Public sector union KESK on trial: On 19-20 November, the trial against 31 leaders and members of KESK, the national public sector workers' union, was held with a delegation of representatives from international and European trade unions and Global Union Federations in attendance. Twenty-two of the 31 had been detained for nearly six months. Before the submission of the indictment, on 31 July, the defence lawyers had not had access to their files.
The KESK members were officially tried on the charge of having established a terrorist organisation, though it is clear that it was really owing to their union activities. The accusations were all written up after police had tapped the phones of 36 KESK members and leaders, who had been arrested on 28 May.
The only evidence against the KESK members stemmed from their recorded telephone conversations and their e-mail exchanges. During the trial itself, the rights of the defence were constantly violated, with the president of the court himself conducting the interrogations, the defence lawyers being prevented from speaking to the defendants, and only one female guard being present although ten women were standing trial.
The court ruled that all the detainees should be freed, but must reappear in court in March 2010.
No health and safety or social security for shipyard workers because of lack of government backing for trade union rights: 2009 was another disastrous year for Turkey's shipyard workers. The DISK-affiliated Harbour, Shipyard, Shipbuilding and Repair Workers' Union Limter-Is reported 15 workers died during their work on a Turkish shipyard, most of them at the notorious Tuzla shipyard, 50 km away from Istanbul. The Limter-Is chairman Cem Dinç blamed the powerlessness of the unions on the government's indifference.
Thirteen trade union leaders arrested: On 7 December, almost the entire Executive Committee as well as some local branch office presidents of Nakliyat-Is, a trade union organising transport workers (predominantly those employed by subcontractors) affiliated to DISK, were arrested and detained. Nakliyat-Is is one of the larger and more visible affiliates of DISK. The union headquarters were also raided. Upon arresting them, the police searched their houses as well as union premises in the cities of Istanbul, Konya and Gebze. They were subsequently charged with "organising a crime syndicate in order to generate financial profit". The defense lawyers had no access to their clients' files.

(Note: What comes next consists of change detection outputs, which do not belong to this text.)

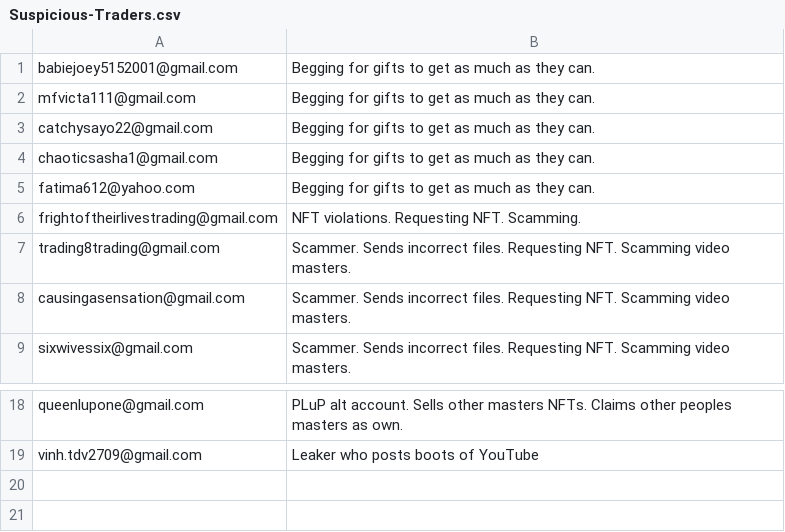
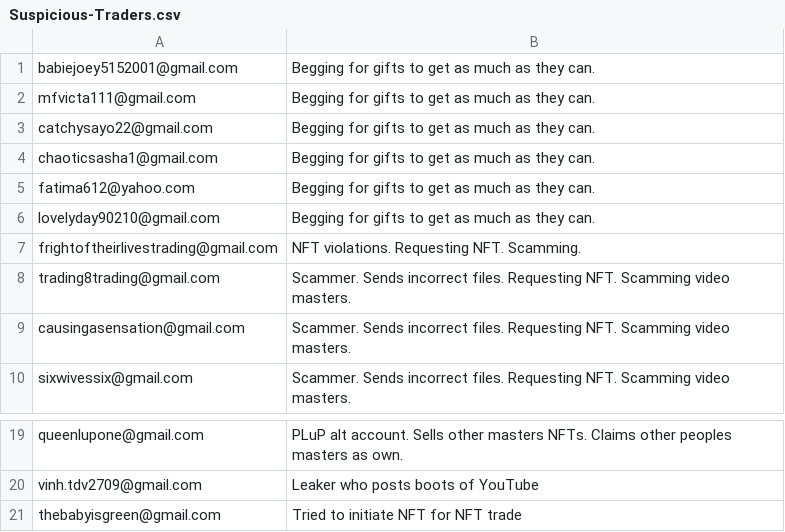
Before and after one commit to Troubled-Mind/Suspicious-Traders, a CSV file: Files/Suspicious-Traders.csv, drawn as a sheet; only a part is shown, gaps mark what is left out; the diff names each change by its address in the sheet, - before the commit and + after, or states it on an @@ line.

Commit message:
Update Suspicious-Traders.csv

```diff
--- a/Files/Suspicious-Traders.csv
+++ b/Files/Suspicious-Traders.csv
+row 6: lovelyday90210@gmail.com | Begging for gifts to get as much as they can.
+row 21: thebabyisgreen@gmail.com | Tried to initiate NFT for NFT trade
```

Union victory at Mersin International Port (MIP): Tümtis, an International Transport Workers' Federation (ITF) affiliate, went into a dispute with the port's landside sub-contractor Akan-sel after it had dismissed 120 workers "for economic reasons" in January. This occurred after Tümtis had successfully recruited most of them. The company also challenged the Labour Ministry's decision which confirmed that the union could represent these workers. On 8 May, the conflict escalated after the police was brought in while workers were protesting at the port's gate. Finally, a top-level meeting between the union and management was held, after which all workers who had been dismissed since January were re-hired by the new sub-contractor, which had in the meantime been contracted by MIP.